### To do
Nothing but the records themselves, exactly as written and free of pictures, should appear in your response.

### Information given
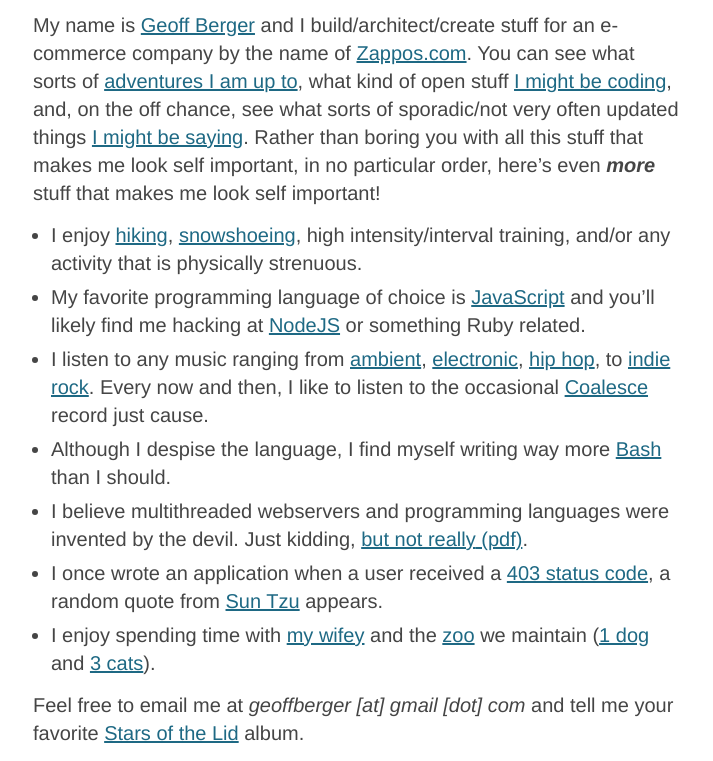
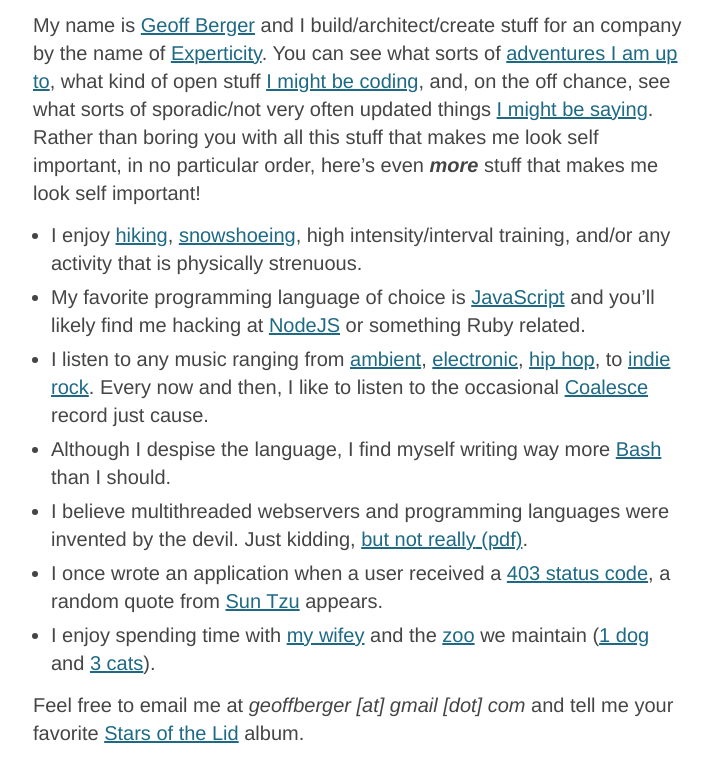
Before and after one commit to geoffberger/me, a plain HTML site: page index.html in a window 1280 px wide. Shown: the part 137-898 px from the top of the page, without its empty margins (282-995 px from the left). Drawn offline with Linux system fonts and the light colour scheme.

Commit message:
updated worked at company

```diff
--- a/index.html
+++ b/index.html
@@ -13,7 +13,7 @@
 <body>
   <section id="page">
     <h1>Hello World!</h1>
-    <p>My name is <span class="vcard"><a class="url fn" title="Click here to go to the same exact page" href="http://www.geoffberger.com">Geoff Berger</a></span> and I build/architect/create stuff for an e-commerce company by the name of <a title="Visit Zappos.com: Powered By Service" href="http://www.zappos.com">Zappos.com</a>. You can see what sorts of <a title="Check out my flickr account" href="http://www.flickr.com/photos/geoffberger">adventures I am up to</a>, what kind of open stuff <a title="Check out my github account" href="http://www.github.com/geoffberger">I might be coding</a>, and, on the off chance, see what sorts of sporadic/not very often updated things <a title="Check out my very rarely used twitter account" href="http://www.twitter.com/geoffberger">I might be saying</a>. Rather than boring you with all this stuff that makes me look self important, in no particular order, here’s even <b>more</b> stuff that makes me look self important!</p>
+    <p>My name is <span class="vcard"><a class="url fn" title="Click here to go to the same exact page" href="http://www.geoffberger.com">Geoff Berger</a></span> and I build/architect/create stuff for an company by the name of <a title="Visit Experticity" href="http://www.experticity.com">Experticity</a>. You can see what sorts of <a title="Check out my flickr account" href="http://www.flickr.com/photos/geoffberger">adventures I am up to</a>, what kind of open stuff <a title="Check out my github account" href="http://www.github.com/geoffberger">I might be coding</a>, and, on the off chance, see what sorts of sporadic/not very often updated things <a title="Check out my very rarely used twitter account" href="http://www.twitter.com/geoffberger">I might be saying</a>. Rather than boring you with all this stuff that makes me look self important, in no particular order, here’s even <b>more</b> stuff that makes me look self important!</p>
     <ul>
       <li>I enjoy <a href="http://photos.bengriffin.net/Zappos/8000-Meter-Challenge-2011/18971421_LMrvWp#1473067054_MP9gJ9C-A-LB">hiking</a>, <a href="http://www.flickr.com/photos/geoffberger/5341035352/in/set-72157625661822387">snowshoeing</a>, high intensity/interval training, and/or any activity that is physically strenuous.</li>
       <li>My favorite programming language of choice is <a href="http://www.ecmascript.org">JavaScript</a> and you’ll likely find me hacking at <a href="http://nodejs.org">NodeJS</a> or something Ruby related.</li>
```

### Exercise response
Before and after one commit to geoffberger/me, a plain HTML site: page index.html in a window 1280 px wide. Shown: the part 137-898 px from the top of the page, without its empty margins (282-995 px from the left). Drawn offline with Linux system fonts and the light colour scheme.

Commit message:
updated worked at company

```diff
--- a/index.html
+++ b/index.html
@@ -13,7 +13,7 @@
 <body>
   <section id="page">
     <h1>Hello World!</h1>
-    <p>My name is <span class="vcard"><a class="url fn" title="Click here to go to the same exact page" href="http://www.geoffberger.com">Geoff Berger</a></span> and I build/architect/create stuff for an e-commerce company by the name of <a title="Visit Zappos.com: Powered By Service" href="http://www.zappos.com">Zappos.com</a>. You can see what sorts of <a title="Check out my flickr account" href="http://www.flickr.com/photos/geoffberger">adventures I am up to</a>, what kind of open stuff <a title="Check out my github account" href="http://www.github.com/geoffberger">I might be coding</a>, and, on the off chance, see what sorts of sporadic/not very often updated things <a title="Check out my very rarely used twitter account" href="http://www.twitter.com/geoffberger">I might be saying</a>. Rather than boring you with all this stuff that makes me look self important, in no particular order, here’s even <b>more</b> stuff that makes me look self important!</p>
+    <p>My name is <span class="vcard"><a class="url fn" title="Click here to go to the same exact page" href="http://www.geoffberger.com">Geoff Berger</a></span> and I build/architect/create stuff for an company by the name of <a title="Visit Experticity" href="http://www.experticity.com">Experticity</a>. You can see what sorts of <a title="Check out my flickr account" href="http://www.flickr.com/photos/geoffberger">adventures I am up to</a>, what kind of open stuff <a title="Check out my github account" href="http://www.github.com/geoffberger">I might be coding</a>, and, on the off chance, see what sorts of sporadic/not very often updated things <a title="Check out my very rarely used twitter account" href="http://www.twitter.com/geoffberger">I might be saying</a>. Rather than boring you with all this stuff that makes me look self important, in no particular order, here’s even <b>more</b> stuff that makes me look self important!</p>
     <ul>
       <li>I enjoy <a href="http://photos.bengriffin.net/Zappos/8000-Meter-Challenge-2011/18971421_LMrvWp#1473067054_MP9gJ9C-A-LB">hiking</a>, <a href="http://www.flickr.com/photos/geoffberger/5341035352/in/set-72157625661822387">snowshoeing</a>, high intensity/interval training, and/or any activity that is physically strenuous.</li>
       <li>My favorite programming language of choice is <a href="http://www.ecmascript.org">JavaScript</a> and you’ll likely find me hacking at <a href="http://nodejs.org">NodeJS</a> or something Ruby related.</li>
```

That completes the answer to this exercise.